U.S. Postmaster General Louis DeJoy has made some cutbacks at the U.S. Postal Service since being appointed in June, delaying mail deliveries around the country. Members of New Mexico’s congressional delegation and union leaders gathered in front of the main post office in Albuquerque Tuesday, Aug. 18, to decry the changes made ahead of the election and explain what they mean for people in New Mexico.
Albuquerque Postal Workers Union President Ken Fajardo confirmed Tuesday morning that changes to USPS operations, which he called “senseless and degrading,” are being felt locally. He said the policies are removing sorting machines in Albuquerque. “These are machines that process millions of pieces of mail every day.”
Fajardo said one machine is gone, and three more are scheduled to be removed, and that can mean a 3- to 4-day mail delay. Since the majority of the state’s mail is sorted in Albuquerque, he said, the impacts are far-reaching.
In the Coronado post office in Santa Fe, policy changes mean delivery drivers are required to head out at a specific time regardless of whether all of the mail has been sorted, said Fajardo. That can mean some mail gets left behind.
U.S. Rep. Deb Haaland also spoke in front of the post office Tuesday, expressing her concerns before returning to Washington D.C. to vote on a bill that would reverse this year’s cutbacks - including eliminating overtime - before an election that will likely depend heavily on the mail. “The President, enabled by his top mega-donor Postmaster General Louis DeJoy, is waging a campaign to sabotage the postal service,” Haaland said. NPR reports DeJoy has donated over $1.2 million to President Trump’s campaign.

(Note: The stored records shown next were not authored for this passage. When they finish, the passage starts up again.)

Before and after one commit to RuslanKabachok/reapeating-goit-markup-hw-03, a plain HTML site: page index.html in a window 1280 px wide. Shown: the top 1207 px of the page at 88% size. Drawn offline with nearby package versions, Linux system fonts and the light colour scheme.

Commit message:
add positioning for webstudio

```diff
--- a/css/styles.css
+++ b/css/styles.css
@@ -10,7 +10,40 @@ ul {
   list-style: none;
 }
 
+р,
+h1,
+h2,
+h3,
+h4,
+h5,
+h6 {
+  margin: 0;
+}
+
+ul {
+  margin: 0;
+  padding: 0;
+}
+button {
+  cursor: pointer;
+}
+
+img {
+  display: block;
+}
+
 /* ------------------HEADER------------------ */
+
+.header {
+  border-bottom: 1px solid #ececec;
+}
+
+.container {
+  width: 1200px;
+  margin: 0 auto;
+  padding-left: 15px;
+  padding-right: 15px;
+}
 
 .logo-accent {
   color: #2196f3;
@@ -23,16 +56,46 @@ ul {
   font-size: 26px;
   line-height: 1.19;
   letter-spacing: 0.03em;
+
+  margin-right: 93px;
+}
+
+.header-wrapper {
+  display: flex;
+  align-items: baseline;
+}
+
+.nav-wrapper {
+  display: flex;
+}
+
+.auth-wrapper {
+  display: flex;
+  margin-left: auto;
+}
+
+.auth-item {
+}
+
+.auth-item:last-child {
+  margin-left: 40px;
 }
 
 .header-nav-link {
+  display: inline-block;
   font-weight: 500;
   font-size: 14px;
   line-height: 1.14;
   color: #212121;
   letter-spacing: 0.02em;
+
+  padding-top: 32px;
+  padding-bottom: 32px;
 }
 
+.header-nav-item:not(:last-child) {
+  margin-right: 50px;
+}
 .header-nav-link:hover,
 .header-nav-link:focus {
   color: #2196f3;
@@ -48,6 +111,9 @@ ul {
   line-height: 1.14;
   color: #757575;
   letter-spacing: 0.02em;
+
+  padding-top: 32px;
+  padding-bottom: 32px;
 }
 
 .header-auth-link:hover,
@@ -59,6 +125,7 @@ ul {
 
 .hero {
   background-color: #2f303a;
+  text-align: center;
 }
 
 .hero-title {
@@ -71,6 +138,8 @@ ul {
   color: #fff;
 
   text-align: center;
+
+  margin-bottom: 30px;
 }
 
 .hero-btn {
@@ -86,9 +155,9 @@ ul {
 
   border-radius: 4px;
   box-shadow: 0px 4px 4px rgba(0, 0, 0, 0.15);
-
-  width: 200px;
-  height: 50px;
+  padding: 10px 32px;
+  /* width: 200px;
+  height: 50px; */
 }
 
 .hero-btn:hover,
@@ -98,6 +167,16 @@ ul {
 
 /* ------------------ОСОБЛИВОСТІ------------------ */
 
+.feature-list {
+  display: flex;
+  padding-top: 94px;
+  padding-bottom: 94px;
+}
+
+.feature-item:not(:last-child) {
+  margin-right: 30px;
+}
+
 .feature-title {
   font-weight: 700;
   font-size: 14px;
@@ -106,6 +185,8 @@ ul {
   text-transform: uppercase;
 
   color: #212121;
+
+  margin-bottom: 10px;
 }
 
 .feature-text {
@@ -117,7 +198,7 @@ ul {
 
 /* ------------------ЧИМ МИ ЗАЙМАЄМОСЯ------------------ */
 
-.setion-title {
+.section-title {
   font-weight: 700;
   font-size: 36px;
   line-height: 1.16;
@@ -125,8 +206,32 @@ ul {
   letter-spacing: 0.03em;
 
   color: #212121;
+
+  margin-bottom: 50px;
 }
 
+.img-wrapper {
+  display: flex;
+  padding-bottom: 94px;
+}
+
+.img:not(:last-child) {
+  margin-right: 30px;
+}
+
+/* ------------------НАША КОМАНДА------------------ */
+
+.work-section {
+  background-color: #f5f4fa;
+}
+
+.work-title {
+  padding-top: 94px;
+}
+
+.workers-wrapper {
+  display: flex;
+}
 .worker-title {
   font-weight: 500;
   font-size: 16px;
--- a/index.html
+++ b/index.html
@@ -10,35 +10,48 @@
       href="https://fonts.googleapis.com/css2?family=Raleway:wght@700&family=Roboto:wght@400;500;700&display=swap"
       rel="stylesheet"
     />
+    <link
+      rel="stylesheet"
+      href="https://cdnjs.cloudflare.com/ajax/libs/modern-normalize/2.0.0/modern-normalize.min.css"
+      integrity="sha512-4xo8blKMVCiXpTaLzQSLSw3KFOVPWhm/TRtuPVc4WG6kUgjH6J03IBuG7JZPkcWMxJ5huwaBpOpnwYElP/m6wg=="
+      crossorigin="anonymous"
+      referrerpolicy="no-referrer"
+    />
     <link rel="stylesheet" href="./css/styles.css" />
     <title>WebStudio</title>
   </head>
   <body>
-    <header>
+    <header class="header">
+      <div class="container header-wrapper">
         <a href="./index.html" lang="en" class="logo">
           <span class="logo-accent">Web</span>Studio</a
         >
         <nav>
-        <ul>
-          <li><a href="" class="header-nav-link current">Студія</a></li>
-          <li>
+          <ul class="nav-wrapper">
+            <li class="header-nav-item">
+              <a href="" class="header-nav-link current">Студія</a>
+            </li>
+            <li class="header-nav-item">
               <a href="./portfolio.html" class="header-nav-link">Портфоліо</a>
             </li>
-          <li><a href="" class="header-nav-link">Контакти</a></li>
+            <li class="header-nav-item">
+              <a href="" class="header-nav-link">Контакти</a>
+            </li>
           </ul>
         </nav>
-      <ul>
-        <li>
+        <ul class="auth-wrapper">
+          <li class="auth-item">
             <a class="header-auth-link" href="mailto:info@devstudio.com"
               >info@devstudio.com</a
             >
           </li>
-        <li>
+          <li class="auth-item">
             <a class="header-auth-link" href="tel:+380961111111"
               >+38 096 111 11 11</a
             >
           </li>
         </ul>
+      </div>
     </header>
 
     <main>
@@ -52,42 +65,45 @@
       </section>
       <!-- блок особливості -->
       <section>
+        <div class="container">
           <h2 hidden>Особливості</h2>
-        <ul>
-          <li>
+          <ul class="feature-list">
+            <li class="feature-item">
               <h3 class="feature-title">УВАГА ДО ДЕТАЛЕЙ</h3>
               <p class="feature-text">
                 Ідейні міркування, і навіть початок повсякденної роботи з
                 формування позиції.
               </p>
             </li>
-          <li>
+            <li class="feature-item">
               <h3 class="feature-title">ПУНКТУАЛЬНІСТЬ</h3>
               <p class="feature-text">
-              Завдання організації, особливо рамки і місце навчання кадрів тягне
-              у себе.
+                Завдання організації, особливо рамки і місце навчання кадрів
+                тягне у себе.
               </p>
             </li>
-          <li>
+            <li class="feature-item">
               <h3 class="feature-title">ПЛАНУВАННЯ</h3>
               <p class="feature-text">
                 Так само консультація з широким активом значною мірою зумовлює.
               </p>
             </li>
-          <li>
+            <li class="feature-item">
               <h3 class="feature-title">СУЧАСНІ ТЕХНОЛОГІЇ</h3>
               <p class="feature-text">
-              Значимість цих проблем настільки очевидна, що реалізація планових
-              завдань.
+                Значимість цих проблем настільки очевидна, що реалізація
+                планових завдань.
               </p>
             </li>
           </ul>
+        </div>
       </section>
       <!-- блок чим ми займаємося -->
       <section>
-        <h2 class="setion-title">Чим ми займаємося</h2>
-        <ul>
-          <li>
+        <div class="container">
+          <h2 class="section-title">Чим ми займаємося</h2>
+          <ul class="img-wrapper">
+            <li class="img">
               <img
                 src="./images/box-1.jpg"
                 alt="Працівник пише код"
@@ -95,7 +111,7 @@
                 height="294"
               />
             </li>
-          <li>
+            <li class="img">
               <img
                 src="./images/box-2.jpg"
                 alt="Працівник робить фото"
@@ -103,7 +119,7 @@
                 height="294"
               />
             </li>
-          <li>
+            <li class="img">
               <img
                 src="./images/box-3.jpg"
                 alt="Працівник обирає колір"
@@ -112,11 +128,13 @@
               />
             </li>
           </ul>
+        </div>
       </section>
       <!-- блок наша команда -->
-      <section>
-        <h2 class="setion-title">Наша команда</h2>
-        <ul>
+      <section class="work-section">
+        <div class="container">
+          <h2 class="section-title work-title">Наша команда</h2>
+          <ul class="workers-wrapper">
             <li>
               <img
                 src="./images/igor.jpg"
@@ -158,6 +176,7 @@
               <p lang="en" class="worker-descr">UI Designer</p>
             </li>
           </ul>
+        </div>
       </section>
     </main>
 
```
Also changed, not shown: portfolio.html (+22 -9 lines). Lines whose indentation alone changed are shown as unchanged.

The Postmaster General also announced Tuesday that he’s suspending the controversial changes until after the election, “to avoid even the appearance of any impact on election mail.” It’s unclear if DeJoy’s announcement means the mail-sorting machine that’s been taken from the Albuquerque post office will be returned.